2000 words equivalent--40%
For assignment three, you may choose between writing:
*A picture book text and report
*An essay (2000 words)
Option 1: Picture book text and report
Your task in this assignment is to write a text suitable for a picture book. Using picture book conventions (i.e. endpapers, title page, etc), create a dummy showing how you would format and sequence the text. Put as much information as you can on the dummy to convey your ideas as clearly as possible. Suggest, in pencil, how you would illustrate the book. You may simply write notes on the page or sketch the proposed illustrations.
Report (500-600 words)
You are asked to read your story to an audience, and in a separate brief report you should:
1. describe the art techniques you would employ to illustrate the book
2. report on your experience of reading your story to an audience, what you learned from the reception of the book (i.e. how your audience reacted) and what you might do to enhance your story.
Note: Module 5 of your Study Guide provides suggestions on carrying out this part of the assessment. You should read this Module carefully, giving yourself ample time to develop ideas and refine them.
Option 2: Essay (2000 words)
Your assignment should include some engagement with relevant scholarly sources (at least 5 scholarly sources) either from the unit readings or your own research.
NB: If you choose this option, you may not choose the same essay topic that you wrote on for assignment one. In addition, you cannot write on the books that your group reviewed for assignment 2.
1. Select one nineteenth-century or early-twentieth-century illustrator or author-illustrator who interests you.

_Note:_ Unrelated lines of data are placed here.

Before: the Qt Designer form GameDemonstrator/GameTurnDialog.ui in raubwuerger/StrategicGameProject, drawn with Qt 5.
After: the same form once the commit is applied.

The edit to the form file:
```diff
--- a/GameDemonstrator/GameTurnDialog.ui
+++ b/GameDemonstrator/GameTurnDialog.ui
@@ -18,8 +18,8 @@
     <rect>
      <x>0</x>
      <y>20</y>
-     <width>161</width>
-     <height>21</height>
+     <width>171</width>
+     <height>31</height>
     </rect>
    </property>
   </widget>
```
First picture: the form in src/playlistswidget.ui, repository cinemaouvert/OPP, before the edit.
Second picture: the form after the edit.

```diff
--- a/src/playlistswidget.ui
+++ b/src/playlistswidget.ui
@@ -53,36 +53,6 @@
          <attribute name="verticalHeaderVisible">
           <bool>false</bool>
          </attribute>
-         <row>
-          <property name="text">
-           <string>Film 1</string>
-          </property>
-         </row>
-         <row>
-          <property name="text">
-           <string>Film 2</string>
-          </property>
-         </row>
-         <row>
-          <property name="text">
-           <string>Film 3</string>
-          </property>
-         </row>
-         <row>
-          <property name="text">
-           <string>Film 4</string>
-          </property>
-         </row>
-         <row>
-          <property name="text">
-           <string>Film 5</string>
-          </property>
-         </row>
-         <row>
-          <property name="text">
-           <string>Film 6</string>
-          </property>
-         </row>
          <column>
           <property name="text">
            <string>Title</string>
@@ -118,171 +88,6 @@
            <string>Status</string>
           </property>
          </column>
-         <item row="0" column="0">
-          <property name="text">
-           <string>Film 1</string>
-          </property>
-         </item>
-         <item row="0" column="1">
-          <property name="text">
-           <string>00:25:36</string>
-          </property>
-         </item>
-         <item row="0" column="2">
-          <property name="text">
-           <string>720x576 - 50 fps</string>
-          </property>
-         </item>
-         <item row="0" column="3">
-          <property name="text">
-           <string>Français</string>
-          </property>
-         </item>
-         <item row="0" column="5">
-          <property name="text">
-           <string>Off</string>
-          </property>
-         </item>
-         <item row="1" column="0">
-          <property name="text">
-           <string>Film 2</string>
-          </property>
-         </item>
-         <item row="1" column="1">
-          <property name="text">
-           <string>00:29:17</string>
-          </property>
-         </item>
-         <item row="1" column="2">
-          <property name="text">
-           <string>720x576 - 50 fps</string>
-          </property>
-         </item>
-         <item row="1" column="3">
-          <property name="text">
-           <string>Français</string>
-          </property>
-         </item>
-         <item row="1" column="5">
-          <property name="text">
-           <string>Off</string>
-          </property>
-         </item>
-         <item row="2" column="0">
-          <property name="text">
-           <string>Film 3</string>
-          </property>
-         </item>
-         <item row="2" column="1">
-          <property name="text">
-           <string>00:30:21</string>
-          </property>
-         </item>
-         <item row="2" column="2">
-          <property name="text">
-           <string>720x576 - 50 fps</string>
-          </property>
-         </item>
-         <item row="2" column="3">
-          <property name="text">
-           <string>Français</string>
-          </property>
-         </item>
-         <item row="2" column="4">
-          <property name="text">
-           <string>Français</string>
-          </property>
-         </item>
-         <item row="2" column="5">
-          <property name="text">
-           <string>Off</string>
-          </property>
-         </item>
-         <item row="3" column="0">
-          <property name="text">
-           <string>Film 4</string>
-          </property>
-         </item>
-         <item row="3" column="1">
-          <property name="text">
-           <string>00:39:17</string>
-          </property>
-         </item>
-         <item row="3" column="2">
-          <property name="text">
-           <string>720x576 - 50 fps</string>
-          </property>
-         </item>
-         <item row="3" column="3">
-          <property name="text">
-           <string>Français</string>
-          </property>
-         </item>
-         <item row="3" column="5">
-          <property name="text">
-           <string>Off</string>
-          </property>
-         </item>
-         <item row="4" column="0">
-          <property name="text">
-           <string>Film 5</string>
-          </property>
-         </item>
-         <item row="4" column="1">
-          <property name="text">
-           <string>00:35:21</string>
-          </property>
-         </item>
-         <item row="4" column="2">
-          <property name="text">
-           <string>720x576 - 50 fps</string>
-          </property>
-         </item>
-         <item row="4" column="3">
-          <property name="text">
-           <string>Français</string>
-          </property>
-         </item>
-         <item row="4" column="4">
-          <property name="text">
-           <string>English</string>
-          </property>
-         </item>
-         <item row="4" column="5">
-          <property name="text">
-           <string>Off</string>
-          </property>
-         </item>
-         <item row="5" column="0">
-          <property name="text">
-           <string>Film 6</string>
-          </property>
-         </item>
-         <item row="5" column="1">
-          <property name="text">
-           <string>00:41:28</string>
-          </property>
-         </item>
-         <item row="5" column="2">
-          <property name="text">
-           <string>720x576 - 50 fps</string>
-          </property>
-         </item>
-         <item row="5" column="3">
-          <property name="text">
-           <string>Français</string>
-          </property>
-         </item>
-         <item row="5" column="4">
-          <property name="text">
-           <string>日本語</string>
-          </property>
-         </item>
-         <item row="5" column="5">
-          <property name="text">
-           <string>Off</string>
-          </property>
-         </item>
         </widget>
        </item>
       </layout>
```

Discuss his/her work, focusing on two or three key texts, and referring to particular examples of text and/or illustrations. Briefly relate the work of the person you have chosen to discuss to the artistic and cultural context in which s/he worked.
2. Select one of the following elements of picture book art: colour, line, perspective, texture/pattern, shape, space. With reference to two or three picture books, show how this aspect of art constructs meaning.
3. Select two or three contemporary picture books which focus on representations of gendered behaviors and practices, and consider the extent to which they contest traditional ideas of masculinity and the feminine.
4. Picture books are now being used, more than in the past, as vehicles for social comment and political satire. Choose three or four picture books which belong to this category and discuss the ways in which authors and illustrators convey their messages.
5. In chapter four of Language and Ideology in Children's Fiction (available in the unit eReadings), John Stephens discusses various children's texts which demonstrate some of the features of the carnivalesque. Select one or two picture books which fall into this category and discuss the ways in which these books work to subvert received ideas and ideologies. You should read Stephens's discussion as part of your preparation for this topic.
6. Select any two picture books, apart from those discussed in the Study Guide, which you think exploit the form's possibilities for multiple narratives, for ironic play between narratives and/or for the kinds of postmodern play discussed in Cherie Allan's chapter "Looking Beneath the Surface" from Playing with Picturebooks (available in the unit eReadings). Identify the ways in which these books work, focusing closely on particular examples of visual and verbal text.
7. Select any two picture books which present the perspectives of cultures and characters other than white. How is difference represented in these texts, and what do they propose about relations between people of different ethnicities and/or cultures?
8. Consider the use of humour in two or three picture books. How does humour work in visual and verbal texts, and what purposes does it serve?
9. Select two or three picture books which advocate environmental values and actions. How do these books promote these values through narrative and images, and what forms of environmentalism do they advocate? How do they position readers?
10. You may follow your own interest to devise a topic in which you consider a few picture books or a particular subset of works, or a theme followed in several picture books. If you choose to develop your own topic, you should consult with your tutor well before the due date.